*Exercise details*: Lines that contain the string "form" are the ones to list; copy all of them from the records.

Web interface edit records:
* * *

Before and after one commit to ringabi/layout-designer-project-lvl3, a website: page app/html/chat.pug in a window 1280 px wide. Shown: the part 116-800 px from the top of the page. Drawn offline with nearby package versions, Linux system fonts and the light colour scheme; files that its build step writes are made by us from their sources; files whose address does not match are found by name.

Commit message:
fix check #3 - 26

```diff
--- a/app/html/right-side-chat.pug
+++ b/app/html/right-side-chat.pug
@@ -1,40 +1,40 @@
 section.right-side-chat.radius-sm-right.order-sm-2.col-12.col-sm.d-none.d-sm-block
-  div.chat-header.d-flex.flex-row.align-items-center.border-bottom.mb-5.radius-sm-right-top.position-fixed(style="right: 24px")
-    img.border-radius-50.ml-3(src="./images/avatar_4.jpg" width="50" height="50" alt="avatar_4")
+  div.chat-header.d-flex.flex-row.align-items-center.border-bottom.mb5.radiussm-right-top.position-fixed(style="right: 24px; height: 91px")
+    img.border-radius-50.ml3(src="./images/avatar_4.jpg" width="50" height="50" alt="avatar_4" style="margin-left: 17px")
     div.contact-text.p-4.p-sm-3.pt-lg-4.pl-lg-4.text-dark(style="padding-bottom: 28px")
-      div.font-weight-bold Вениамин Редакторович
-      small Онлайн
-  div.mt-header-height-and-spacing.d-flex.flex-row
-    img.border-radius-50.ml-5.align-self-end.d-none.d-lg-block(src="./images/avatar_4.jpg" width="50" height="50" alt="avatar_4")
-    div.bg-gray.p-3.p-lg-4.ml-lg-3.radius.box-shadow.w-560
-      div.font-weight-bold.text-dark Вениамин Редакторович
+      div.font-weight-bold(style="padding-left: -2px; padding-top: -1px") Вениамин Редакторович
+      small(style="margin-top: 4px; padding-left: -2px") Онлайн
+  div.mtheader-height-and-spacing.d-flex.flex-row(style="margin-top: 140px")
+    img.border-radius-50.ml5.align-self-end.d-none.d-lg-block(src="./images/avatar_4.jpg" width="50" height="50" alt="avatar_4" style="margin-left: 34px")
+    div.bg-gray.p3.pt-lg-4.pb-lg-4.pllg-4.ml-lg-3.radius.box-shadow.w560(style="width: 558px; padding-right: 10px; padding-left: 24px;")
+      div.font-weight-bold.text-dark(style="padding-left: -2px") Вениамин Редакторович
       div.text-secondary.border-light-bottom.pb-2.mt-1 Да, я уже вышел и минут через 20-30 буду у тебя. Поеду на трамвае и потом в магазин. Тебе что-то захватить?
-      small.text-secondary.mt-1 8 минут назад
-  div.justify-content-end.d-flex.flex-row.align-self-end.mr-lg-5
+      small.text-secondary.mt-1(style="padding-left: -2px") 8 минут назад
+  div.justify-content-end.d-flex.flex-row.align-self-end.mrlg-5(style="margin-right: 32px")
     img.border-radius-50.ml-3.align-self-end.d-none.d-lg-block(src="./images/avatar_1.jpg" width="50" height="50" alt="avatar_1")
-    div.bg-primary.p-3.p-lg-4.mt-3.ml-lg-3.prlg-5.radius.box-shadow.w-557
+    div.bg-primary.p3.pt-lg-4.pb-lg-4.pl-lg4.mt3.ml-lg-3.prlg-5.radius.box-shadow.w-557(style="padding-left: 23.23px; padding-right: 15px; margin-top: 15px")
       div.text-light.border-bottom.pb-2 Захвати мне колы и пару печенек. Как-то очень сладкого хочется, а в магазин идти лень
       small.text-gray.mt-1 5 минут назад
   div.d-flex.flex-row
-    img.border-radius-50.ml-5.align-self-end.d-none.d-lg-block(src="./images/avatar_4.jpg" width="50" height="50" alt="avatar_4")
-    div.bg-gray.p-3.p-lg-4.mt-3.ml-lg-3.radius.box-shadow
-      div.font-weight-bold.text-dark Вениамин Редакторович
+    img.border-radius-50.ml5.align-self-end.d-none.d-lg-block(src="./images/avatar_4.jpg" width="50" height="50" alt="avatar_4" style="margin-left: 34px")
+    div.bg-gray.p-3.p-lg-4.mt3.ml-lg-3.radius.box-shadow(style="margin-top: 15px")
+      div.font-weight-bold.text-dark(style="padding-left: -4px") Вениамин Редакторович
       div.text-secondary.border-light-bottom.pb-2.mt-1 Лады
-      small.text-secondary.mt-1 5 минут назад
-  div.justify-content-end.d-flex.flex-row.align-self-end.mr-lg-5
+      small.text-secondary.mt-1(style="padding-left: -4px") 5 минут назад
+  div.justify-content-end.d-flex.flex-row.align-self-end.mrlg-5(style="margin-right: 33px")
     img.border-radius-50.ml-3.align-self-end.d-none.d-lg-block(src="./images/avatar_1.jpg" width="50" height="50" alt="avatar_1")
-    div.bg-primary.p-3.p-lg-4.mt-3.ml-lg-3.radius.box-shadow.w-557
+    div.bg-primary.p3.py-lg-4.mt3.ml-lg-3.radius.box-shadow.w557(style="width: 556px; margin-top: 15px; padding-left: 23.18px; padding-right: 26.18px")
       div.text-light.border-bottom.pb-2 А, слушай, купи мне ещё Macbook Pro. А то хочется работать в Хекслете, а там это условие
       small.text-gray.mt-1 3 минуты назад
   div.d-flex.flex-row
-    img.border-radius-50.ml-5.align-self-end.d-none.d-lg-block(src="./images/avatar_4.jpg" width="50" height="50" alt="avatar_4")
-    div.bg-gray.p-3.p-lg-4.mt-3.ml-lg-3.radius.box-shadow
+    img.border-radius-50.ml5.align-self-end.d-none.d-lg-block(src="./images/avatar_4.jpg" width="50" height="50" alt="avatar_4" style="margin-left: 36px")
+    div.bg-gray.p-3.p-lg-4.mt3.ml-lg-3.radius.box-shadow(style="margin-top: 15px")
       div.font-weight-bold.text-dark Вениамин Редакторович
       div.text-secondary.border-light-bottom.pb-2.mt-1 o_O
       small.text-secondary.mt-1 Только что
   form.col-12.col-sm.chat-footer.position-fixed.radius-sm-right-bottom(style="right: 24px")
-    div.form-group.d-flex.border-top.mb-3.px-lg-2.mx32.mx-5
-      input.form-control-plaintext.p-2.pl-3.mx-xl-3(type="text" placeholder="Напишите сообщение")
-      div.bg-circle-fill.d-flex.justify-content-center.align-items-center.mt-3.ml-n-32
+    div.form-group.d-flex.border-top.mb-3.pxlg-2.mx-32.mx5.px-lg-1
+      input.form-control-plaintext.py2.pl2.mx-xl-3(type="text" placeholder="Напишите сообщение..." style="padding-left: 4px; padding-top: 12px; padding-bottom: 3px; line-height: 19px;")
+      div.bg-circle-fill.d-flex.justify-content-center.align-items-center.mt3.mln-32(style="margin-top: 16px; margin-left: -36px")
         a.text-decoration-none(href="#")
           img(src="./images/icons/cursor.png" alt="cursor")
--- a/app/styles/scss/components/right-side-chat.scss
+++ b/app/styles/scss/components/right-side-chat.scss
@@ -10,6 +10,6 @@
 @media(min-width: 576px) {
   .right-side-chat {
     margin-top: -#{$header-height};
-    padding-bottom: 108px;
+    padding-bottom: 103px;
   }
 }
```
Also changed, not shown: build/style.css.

* * *

*Expected output*:
   form.col-12.col-sm.chat-footer.position-fixed.radius-sm-right-bottom(style="right: 24px")
-    div.form-group.d-flex.border-top.mb-3.px-lg-2.mx32.mx-5
-      input.form-control-plaintext.p-2.pl-3.mx-xl-3(type="text" placeholder="Напишите сообщение")
+    div.form-group.d-flex.border-top.mb-3.pxlg-2.mx-32.mx5.px-lg-1
+      input.form-control-plaintext.py2.pl2.mx-xl-3(type="text" placeholder="Напишите сообщение..." style="padding-left: 4px; padding-top: 12px; padding-bottom: 3px; line-height: 19px;")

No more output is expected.